Philip Glass Ensemble
New York, NY
October 27, 2018 Philip Glass
's monumental Music in Twelve Parts
was originally intended to be performed over three nights. "It's a marathon," Lisa Bielawa, the Ensemble's singer, has said. "The way people train for a marathon is the way we prepare for this piece."
Returning to New York
's Town Hall where it debuted in 1974, the four-hour cycle was performed in a single evening on Saturday, October 27, requiring a certain amount of stamina on the part of the audience. The twelve parts were broken into four three-part sets, each lasting 45 minutes. A 75-minute dinner break followed the performance of "Parts 4, 5 and 6," and the entire evening ran from six pm until nearly eleven.
As with so much of the music Philip Glass composed in the 1970's, Music in Twelve Parts

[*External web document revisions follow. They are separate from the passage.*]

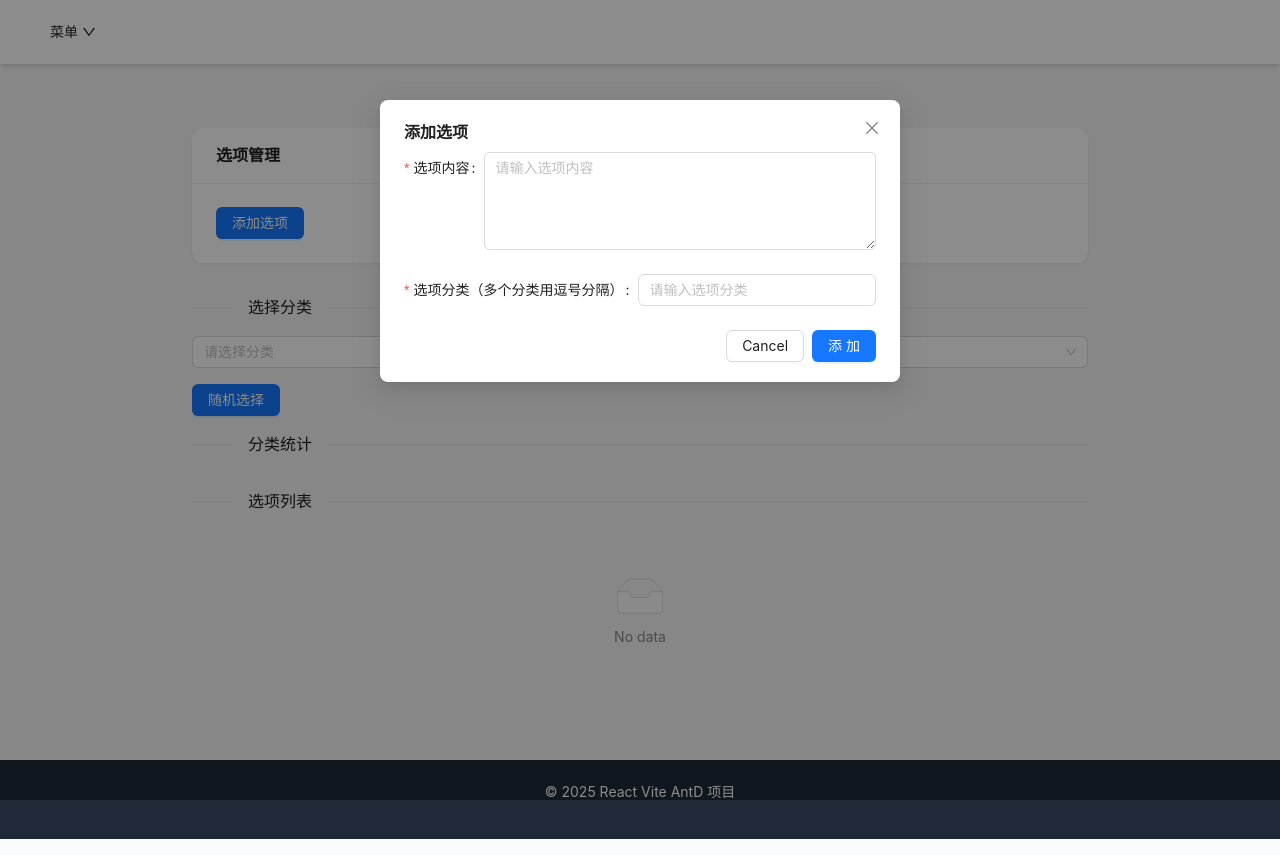
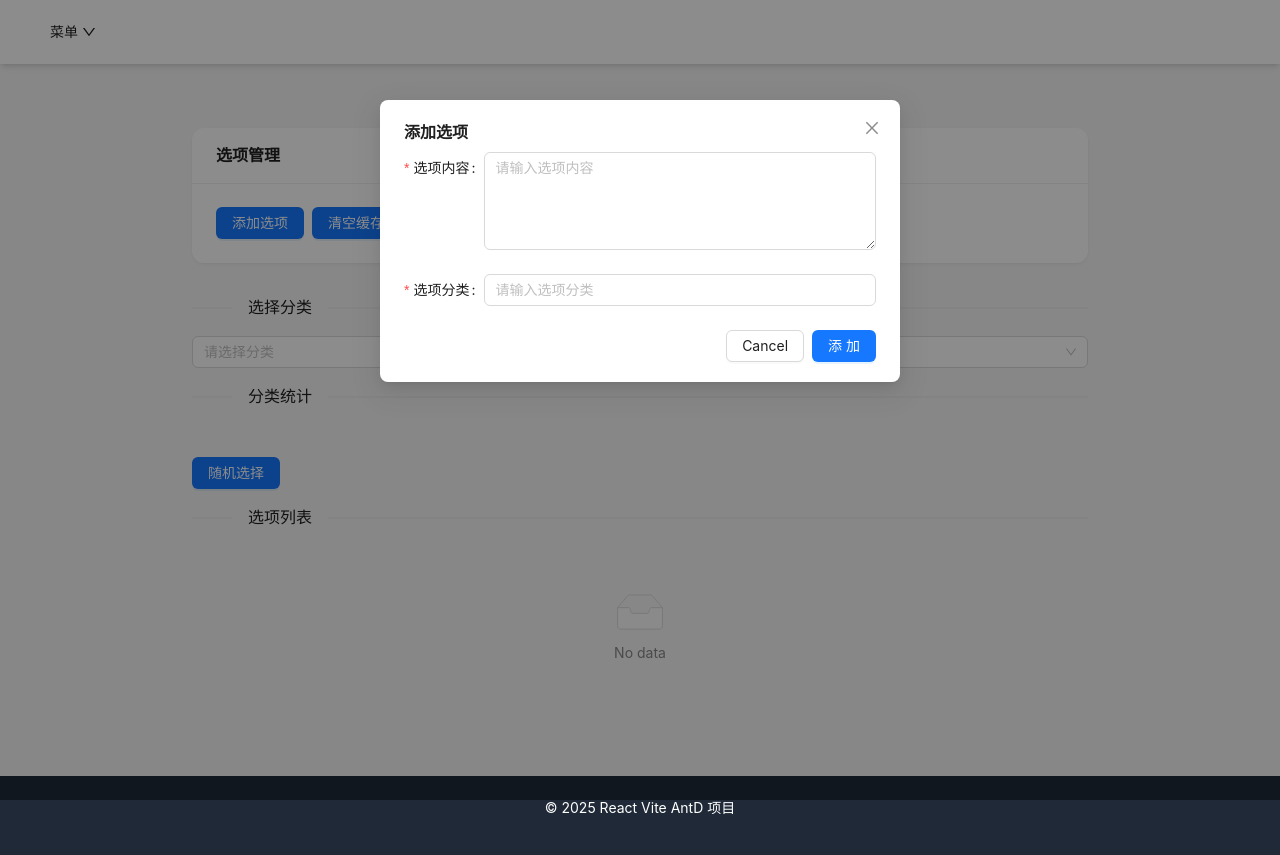
Before and after one commit to melorzhang/melorzhang.github.io, a React (Vite) app: page /feature1 in a window 1280 px wide. Both pictures are taken after a click on the button "添加选项". Built offline with nearby package versions, Linux system fonts and the light colour scheme.

Commit message:
update style

```diff
--- /dev/null
+++ b/src/components/FeatureOnePage/CategorySelector.tsx
@@ -0,0 +1,55 @@
+// src/components/FeatureOnePage/CategorySelector.tsx
+import { Divider, Select, Tag } from 'antd';
+import { OptionItem } from '../../pages/FeatureOnePage';
+
+
+const { Option } = Select;
+
+interface CategorySelectorProps {
+  optionList: OptionItem[];
+  selectedCategories: string[];
+  onCategorySelect: (values: string[]) => void;
+}
+
+const getCategoryCount = (optionList: OptionItem[], category: string) => {
+  return optionList.filter(item => item.category === category).length;
+};
+
+const getCategories = (optionList: OptionItem[]) => {
+  const categories = new Set(optionList.map(item => item.category));
+  return Array.from(categories);
+};
+
+const CategorySelector: React.FC<CategorySelectorProps> = ({ optionList, selectedCategories, onCategorySelect }) => {
+  return (
+    <>
+      {/* 分类选择 */}
+      <Divider orientation="left">选择分类</Divider>
+      <Select
+        mode="multiple"
+        style={{ width: '100%' }}
+        placeholder="请选择分类"
+        onChange={onCategorySelect}
+        value={selectedCategories}
+      >
+        {getCategories(optionList).map(category => (
+          <Option key={category} value={category}>
+            {category} ({getCategoryCount(optionList, category)})
+          </Option>
+        ))}
+      </Select>
+
+      {/* 分类标签 */}
+      <Divider orientation="left">分类统计</Divider>
+      <div className="mb-8">
+        {getCategories(optionList).map(category => (
+          <Tag key={category} color="blue">
+            {category} ({getCategoryCount(optionList, category)})
+          </Tag>
+        ))}
+      </div>
+    </>
+  );
+};
+
+export default CategorySelector;
--- /dev/null
+++ b/src/components/FeatureOnePage/OptionForm.tsx
@@ -0,0 +1,36 @@
+// src/components/FeatureOnePage/OptionForm.tsx
+import { Form, Input } from 'antd';
+
+interface OptionFormProps {
+  form: any;
+  isEditing: boolean;
+  onSubmit: (values: { content: string; category: string }) => void;
+}
+
+const OptionForm: React.FC<OptionFormProps> = ({ form, isEditing, onSubmit }) => {
+  return (
+    <Form
+      form={form}
+      name="optionForm"
+      onFinish={onSubmit}
+      autoComplete="off"
+    >
+      <Form.Item
+        label="选项内容"
+        name="content"
+        rules={[{ required: true, message: '请输入选项内容' }]}
+      >
+        <Input.TextArea rows={4} placeholder="请输入选项内容" />
+      </Form.Item>
+      <Form.Item
+        label="选项分类"
+        name="category"
+        rules={[{ required: true, message: '请输入选项分类' }]}
+      >
+        <Input placeholder="请输入选项分类" />
+      </Form.Item>
+    </Form>
+  );
+};
+
+export default OptionForm;
--- /dev/null
+++ b/src/components/FeatureOnePage/OptionList.tsx
@@ -0,0 +1,49 @@
+// src/components/FeatureOnePage/OptionList.tsx
+import { List, Divider, Popconfirm, Button, Tag } from 'antd';
+import { OptionItem } from '../../pages/FeatureOnePage';
+
+interface OptionListProps {
+  optionList: OptionItem[];
+  onDelete: (id: string) => void;
+  onEdit: (id: string) => void;
+}
+
+const OptionList: React.FC<OptionListProps> = ({ optionList, onDelete, onEdit }) => {
+  return (
+    <>
+      <Divider orientation="left">选项列表</Divider>
+      <List
+        itemLayout="horizontal"
+        dataSource={optionList}
+        renderItem={item => (
+          <List.Item
+            actions={[
+              <Popconfirm
+                title="确定删除?"
+                onConfirm={() => onDelete(item.id)}
+              >
+                <Button type="link" danger>
+                  删除
+                </Button>
+              </Popconfirm>,
+              <Button type="link" onClick={() => onEdit(item.id)}>
+                编辑
+              </Button>
+            ]}
+          >
+            <List.Item.Meta
+              title={item.content}
+              description={
+                <Tag color="green">
+                  {item.category}
+                </Tag>
+              }
+            />
+          </List.Item>
+        )}
+      />
+    </>
+  );
+};
+
+export default OptionList;
--- a/src/main.tsx
+++ b/src/main.tsx
@@ -3,6 +3,7 @@ import ReactDOM from 'react-dom/client';
 import { BrowserRouter } from 'react-router-dom';
 import App from './App';
 import 'antd/dist/reset.css';
+import './App.css';
 
 ReactDOM.createRoot(document.getElementById('root') as HTMLElement).render(
   <React.StrictMode>
--- a/src/pages/FeatureOnePage.tsx
+++ b/src/pages/FeatureOnePage.tsx
@@ -1,18 +1,16 @@
 // src/pages/FeatureOnePage.tsx
 import { useState, useEffect } from 'react';
-import {
-  Card, Form, Input, Button, List, Divider,
-  Popconfirm, Modal, Space, Tag, Select
-} from 'antd';
+import { Card, Button, Modal, Space, message, Tag, Form } from 'antd';
+import OptionForm from '../components/FeatureOnePage/OptionForm';
+import OptionList from '../components/FeatureOnePage/OptionList';
+import CategorySelector from '../components/FeatureOnePage/CategorySelector';
 
-// 定义数据结构，将 category 改为 categories 数组
-interface OptionItem {
+// 定义数据结构
+export interface OptionItem {
   id: string;
   content: string;
-  categories: string[];
+  category: string;
 }
-
-const { Option } = Select;
 
 const FeatureOnePage = () => {
   // 状态管理
@@ -38,13 +36,12 @@ const FeatureOnePage = () => {
   };
 
   // 处理表单提交
-  const handleSubmit = (values: { content: string; categories: string }) => {
-    const categoryArray = values.categories.split(',').map(cat => cat.trim()).filter(cat => cat.length > 0);
+  const handleSubmit = (values: { content: string; category: string }) => {
     if (isEditing && editingId) {
       // 更新现有项
       const updatedList = optionList.map(item =>
         item.id === editingId
-          ? { ...item, content: values.content, categories: categoryArray }
+          ? { ...item, content: values.content, category: values.category }
           : item
       );
       setOptionList(updatedList);
@@ -54,7 +51,7 @@ const FeatureOnePage = () => {
       const newItem: OptionItem = {
         id: Date.now().toString(),
         content: values.content,
-        categories: categoryArray
+        category: values.category
       };
       setOptionList([...optionList, newItem]);
       saveToLocalStorage([...optionList, newItem]);
@@ -62,6 +59,7 @@ const FeatureOnePage = () => {
     form.resetFields();
     setIsEditing(false);
     setEditingId('');
+    setModalVisible(false);
   };
 
   // 处理编辑
@@ -70,7 +68,7 @@ const FeatureOnePage = () => {
     if (itemToEdit) {
       form.setFieldsValue({
         content: itemToEdit.content,
-        categories: itemToEdit.categories.join(',')
+        category: itemToEdit.category
       });
       setIsEditing(true);
       setEditingId(id);
@@ -85,28 +83,6 @@ const FeatureOnePage = () => {
     saveToLocalStorage(updatedList);
   };
 
-  // 分类统计
-  const getCategoryCount = (category: string) => {
-    let count = 0;
-    optionList.forEach(item => {
-      if (item.categories.includes(category)) {
-        count++;
-      }
-    });
-    return count;
-  };
-
-  // 获取所有分类
-  const getCategories = () => {
-    const categories = new Set<string>();
-    optionList.forEach(item => {
-      item.categories.forEach(category => {
-        categories.add(category);
-      });
-    });
-    return Array.from(categories);
-  };
-
   // 处理分类选择
   const handleCategorySelect = (values: string[]) => {
     setSelectedCategories(values);
@@ -117,9 +93,7 @@ const FeatureOnePage = () => {
     if (selectedCategories.length === 0) {
       return;
     }
-    const filteredOptions = optionList.filter(item => {
-      return item.categories.some(category => selectedCategories.includes(category));
-    });
+    const filteredOptions = optionList.filter(item => selectedCategories.includes(item.category));
     if (filteredOptions.length === 0) {
       return;
     }
@@ -127,19 +101,42 @@ const FeatureOnePage = () => {
     setRandomResult(filteredOptions[randomIndex]);
   };
 
-  // 处理标签删除
-  const handleTagDelete = (id: string, category: string) => {
-    const updatedList = optionList.map(item => {
-      if (item.id === id) {
-        return {
-          ...item,
-          categories: item.categories.filter(cat => cat!== category)
+  // 清空缓存
+  const handleClearCache = () => {
+    localStorage.removeItem('optionList');
+    setOptionList([]);
+    message.success('缓存已清空');
   };
+
+  // 上传文件覆盖缓存
+  const handleFileUpload = (e: React.ChangeEvent<HTMLInputElement>) => {
+    const file = e.target.files?.[0];
+    if (file) {
+      const reader = new FileReader();
+      reader.onload = (event) => {
+        try {
+          const data = JSON.parse(event.target?.result as string);
+          setOptionList(data);
+          saveToLocalStorage(data);
+          message.success('缓存已被文件内容覆盖');
+        } catch (error) {
+          message.error('文件解析失败，请上传有效的 JSON 文件');
         }
-      return item;
-    });
-    setOptionList(updatedList);
-    saveToLocalStorage(updatedList);
+      };
+      reader.readAsText(file);
+    }
+  };
+
+  // 导出缓存信息为 JSON 文件
+  const handleExport = () => {
+    const dataStr = JSON.stringify(optionList, null, 2);
+    const dataUri = 'data:application/json;charset=utf-8,' + encodeURIComponent(dataStr);
+    const exportFileDefaultName = 'option_list.json';
+
+    const linkElement = document.createElement('a');
+    linkElement.setAttribute('href', dataUri);
+    linkElement.setAttribute('download', exportFileDefaultName);
+    linkElement.click();
   };
 
   return (
@@ -149,6 +146,7 @@ const FeatureOnePage = () => {
         bordered={false}
         className="mb-8 shadow-lg rounded-xl"
       >
+        <Space>
           <Button
             type="primary"
             onClick={() => {
@@ -160,22 +158,39 @@ const FeatureOnePage = () => {
           >
             添加选项
           </Button>
+          <Button
+            type="primary"
+            onClick={handleClearCache}
+          >
+            清空缓存
+          </Button>
+          <Button
+            type="default"
+            onClick={() => document.getElementById('file-upload')?.click()}
+          >
+            上传文件覆盖缓存
+          </Button>
+          <input
+            type="file"
+            id="file-upload"
+            style={{ display: 'none' }}
+            accept=".json"
+            onChange={handleFileUpload}
+          />
+          <Button
+            type="default"
+            onClick={handleExport}
+          >
+            导出缓存信息
+          </Button>
+        </Space>
       </Card>
 
-      {/* 分类选择 */}
-      <Divider orientation="left">选择分类</Divider>
-      <Select
-        mode="multiple"
-        style={{ width: '100%' }}
-        placeholder="请选择分类"
-        onChange={handleCategorySelect}
-      >
-        {getCategories().map(category => (
-          <Option key={category} value={category}>
-            {category} ({getCategoryCount(category)})
-          </Option>
-        ))}
-      </Select>
+      <CategorySelector
+        optionList={optionList}
+        selectedCategories={selectedCategories}
+        onCategorySelect={handleCategorySelect}
+      />
 
       {/* 随机选择按钮 */}
       <Button
@@ -194,57 +209,16 @@ const FeatureOnePage = () => {
           className="mt-8 shadow-lg rounded-xl"
         >
           <p>{randomResult.content}</p>
-          {randomResult.categories.map(category => (
-            <Tag key={category} color="green" onClose={() => handleTagDelete(randomResult.id, category)} closable>
-              {category}
+          <Tag color="green">
+            {randomResult.category}
           </Tag>
-          ))}
         </Card>
       )}
 
-      {/* 分类标签 */}
-      <Divider orientation="left">分类统计</Divider>
-      <div className="mb-8">
-        {getCategories().map(category => (
-          <Tag key={category} color="blue">
-            {category} ({getCategoryCount(category)})
-          </Tag>
-        ))}
-      </div>
-
-      {/* 选项列表 */}
-      <Divider orientation="left">选项列表</Divider>
-      <List
-        itemLayout="horizontal"
-        dataSource={optionList}
-        renderItem={item => (
-          <List.Item
-            actions={[
-              <Popconfirm
-                title="确定删除?"
-                onConfirm={() => handleDelete(item.id)}
-              >
-                <Button type="link" danger>
-                  删除
-                </Button>
-              </Popconfirm>,
-              <Button type="link" onClick={() => handleEdit(item.id)}>
-                编辑
-              </Button>
-            ]}
-          >
-            <List.Item.Meta
-              title={item.content}
-              description={
-                item.categories.map(category => (
-                  <Tag key={category} color="green" onClose={() => handleTagDelete(item.id, category)} closable>
-                    {category}
-                  </Tag>
-                ))
-              }
-            />
-          </List.Item>
-        )}
+      <OptionList
+        optionList={optionList}
+        onDelete={handleDelete}
+        onEdit={handleEdit}
       />
 
       {/* 添加/编辑模态框 */}
@@ -255,27 +229,11 @@ const FeatureOnePage = () => {
         onOk={() => form.submit()}
         okText={isEditing ? '更新' : '添加'}
       >
-        <Form
+        <OptionForm
           form={form}
-          name="optionForm"
-          onFinish={handleSubmit}
-          autoComplete="off"
-        >
-          <Form.Item
-            label="选项内容"
-            name="content"
-            rules={[{ required: true, message: '请输入选项内容' }]}
-          >
-            <Input.TextArea rows={4} placeholder="请输入选项内容" />
-          </Form.Item>
-          <Form.Item
-            label="选项分类（多个分类用逗号分隔）"
-            name="categories"
-            rules={[{ required: true, message: '请输入选项分类' }]}
-          >
-            <Input placeholder="请输入选项分类" />
-          </Form.Item>
-        </Form>
+          isEditing={isEditing}
+          onSubmit={handleSubmit}
+        />
       </Modal>
     </div>
   );
```
Also changed, not shown: public/404.html (added, +12 -0 lines), src/App.css (+10 -0 lines). Lines whose indentation alone changed are shown as unchanged.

can be hypnotic, mesmerizing, haunting and energizing all at once. Repetitive keyboard patterns laid down a bed of sonic purity that the vocalist and other instruments slipped in and out of, gliding in luminous, silken musical meditation. A wholeness, or holiness, was palpable in Glass's work from this period that can leave the listener breathless, in awe and begging for more.
There was, of course, a certain irony to such an extended piece of music from a composer known for minimalism, but Glass called Music in Twelve Parts
the end of his minimalism, preferring to describe it in terms of repetitive structures. Music in Twelve Parts
was influenced by his time in India, with patterns that change slightly from one cycle to the next but evolve to a much larger degree over the full piece.
Originally conceived as an "open score" that could be played by different combinations of musicians, the instrumentation has become firm, with three winds (flutes and saxophones), three keyboards and vocals. Soprano Lisa Bielawa has performed with the Philip Glass Ensemble since 1992. Joining her were keyboardist and music director Michael Riesman, keyboardist Mick Rossi
and Jonathan Gibson
, Peter Hess
and Andrew Sterman
on woodwinds. For this special performance at Town Hall, Glass played the same Farfisa organ he used on stage for the work's premier in 1974.
Philip Glass has had a remarkable career, influencing classical and jazz musicians as well as popular artists such as David Bowie
and Brian Eno
. His performance of Music in Twelve Parts
, presented by Town Hall and produced by Pomegranate Arts, also showed that he remains, at age 81, an energetic performer.
Photo credit: Sachyn Mital